Dear Pope Francis,
A few weeks ago I posted about why I choose to wear skirts most of the time and how people respond to me differently when I’m wearing them. An aspect which I deliberately stayed away from in that post was the link between the length and style of the skirt and people’s response.
Last winter, Rosea Lake posted this photo (left) to her tumblr demonstrating how people respond to different lengths of skirts on women. The photo really struck a chord with me and got me thinking about my own collection of skirts and whether I buy longer skirts because I genuinely like long skirts or because I don’t like the way I’m treated when I wear shorter skirts.
Which brings me to today’s topic: respect.
In the Catholic Church, we’re really big on teaching people to respect each other’s human dignity. There’s a fair bit written about respect and respecting people who think differently in the catechism. In our Catholic culture, where we fall short at times is in extending that respect to people when they dress differently than we think they ought.
I’ll be 25 in August. When I’m going out and about in my daily life, I favour a business casual style. Most of my skirts fall somewhere between proper and old-fashioned on Lake’s photo. But I also have several in the cheeky-flirty range, including my current favourite dress.
There is an argument to be made for self-respect and dressing modestly as a way of respecting our own bodies. I can honestly say at one point in my life the shorter skirts and dresses I favoured were present because of a lack of self-respect on my part. But that’s not the case now, and my wearing a cheeky skirt doesn’t make it okay for a man at Tim Horton’s to comment on my legs or for a car full of guys to holler at me when my at the time boyfriend is walking me home from foosball on a Tuesday night.
When I show up at church in leopard print leggings and a denim tunic-blouse I shouldn’t hear the older men harrumph and their wives tut. I should be hearing them say hello and making me feel welcome at mass.

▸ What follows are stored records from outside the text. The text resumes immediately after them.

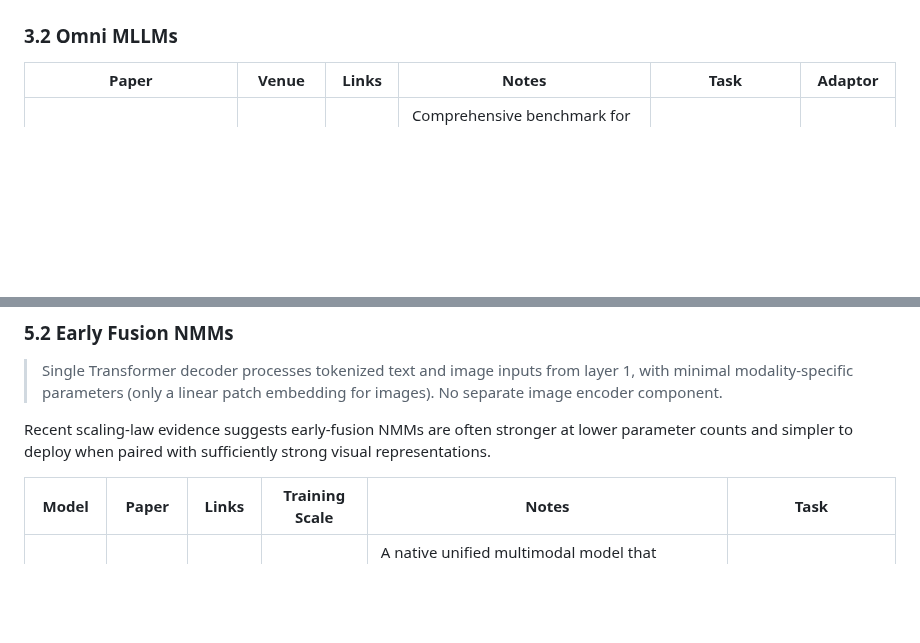
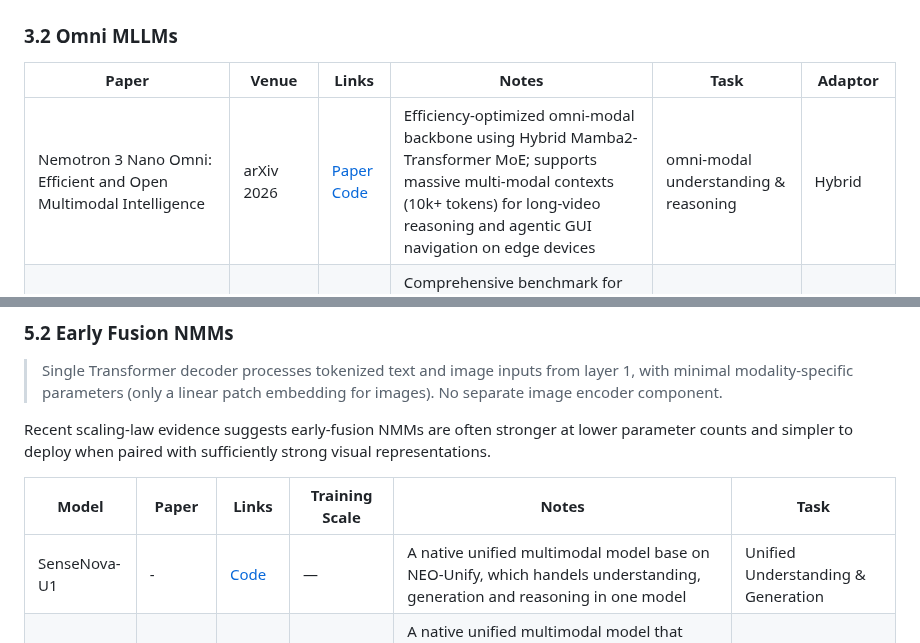
Before and after one commit to OpenEnvision/Awesome-Multimodal-Modeling, a Markdown page: README.md, 2 parts joined by grey strips. Rendered like a GitHub page; blank space fills up the shorter version.

Commit message:
add SenseNova-U1, Nemotron 3 Nano Omni

```diff
--- a/README.md
+++ b/README.md
@@ -511,6 +511,7 @@ Multimodal Models
 
 | Paper | Venue | Links | Notes | Task | Adaptor |
 |---|---|---|---|---|---|
+| Nemotron 3 Nano Omni: Efficient and Open Multimodal Intelligence | arXiv 2026 | [Paper](https://arxiv.org/abs/2604.24954) [Code](https://github.com/NVIDIA-NeMo/RL/blob/nano-v3-omni/docs/guides/nemotron-3-nano-omni.md) | Efficiency-optimized omni-modal backbone using Hybrid Mamba2-Transformer MoE; supports massive multi-modal contexts (10k+ tokens) for long-video reasoning and agentic GUI navigation on edge devices | omni-modal understanding & reasoning | Hybrid |
 | OmniGAIA: Towards Native Omni-Modal AI Agents | arXiv 2026 | [Paper](https://arxiv.org/abs/2602.22897) [Code](https://github.com/RUC-NLPIR/OmniGAIA) | Comprehensive benchmark for omni-modal agents with complex multi-hop queries across video, audio, and image; includes OmniAtlas agent with tool-integrated reasoning | omni-modal understanding & reasoning | Native |
 | ThinkOmni: Lifting Textual Reasoning to Omni-modal Scenarios via Guidance Decoding | arXiv 2026 | [Paper](https://arxiv.org/abs/2602.23306) | Training-free framework that lifts textual reasoning to omni-modal scenarios using LRM guidance and stepwise contrastive scaling | omni-modal reasoning | Hybrid |
 | OmniVideo-R1: Reinforcing Audio-visual Reasoning with Query Intention and Modality Attention | arXiv 2026 | [Paper](https://arxiv.org/abs/2602.05847) | Reinforced audio-visual reasoning framework with query intention grounding and modality attention fusion | audio-visual reasoning | Hybrid |
@@ -747,6 +748,7 @@ Recent scaling-law evidence suggests early-fusion NMMs are often stronger at low
 
 | Model | Paper | Links | Training Scale | Notes | Task |
 |---|---|---|---|---|---|
+| SenseNova-U1 | - | [Code](https://github.com/OpenSenseNova/SenseNova-U1) | — | A native unified multimodal model base on NEO-Unify, which handels understanding, generation and reasoning in one model | Unified Understanding & Generation |
 | Tuna-2 | arXiv 2026 | [Paper](https://arxiv.org/pdf/2604.24763) | — | A native unified multimodal model that discards traditional vision encoders in favor of direct pixel embeddings, enabling end-to-end optimization for both fine-grained perception and high-quality generation.Unified Understanding & Generation | Unified Understanding & Generation |
 | NEO | arXiv 2025 | [Paper](https://arxiv.org/pdf/2510.14979) | — | NEO as a cornerstone for scalable and powerful native VLM development, paired with a rich set of reusable components that foster a cost-effective and extensible ecosystem | vision-language understanding |
 | NEO-Unify | - | [Blog](https://huggingface.co/blog/sensenova/neo-unify) | — | NEO as a cornerstone for scalable and powerful native VLM development, paired with a rich set of reusable components that foster a cost-effective and extensible ecosystem | vision-language understanding |
```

Part of growing up and wandering back to the church has been seeing some aspects of my style change. I show less boob than I used to and don’t wear super form-fitting skirts as often. But part of being me is challenging the notion that people who wear short skirts or leggings aren’t interested in God. God loves me whether I’m wearing a habit or stark naked.
When I wear high heels and dresses – whatever their length, I feel good about myself because I feel like I look like the free woman I am. No matter how devout a Christian or a Catholic a man might be, if he respects me more or less based on the length of my skirt or how I dress, he’s not respecting me much at all.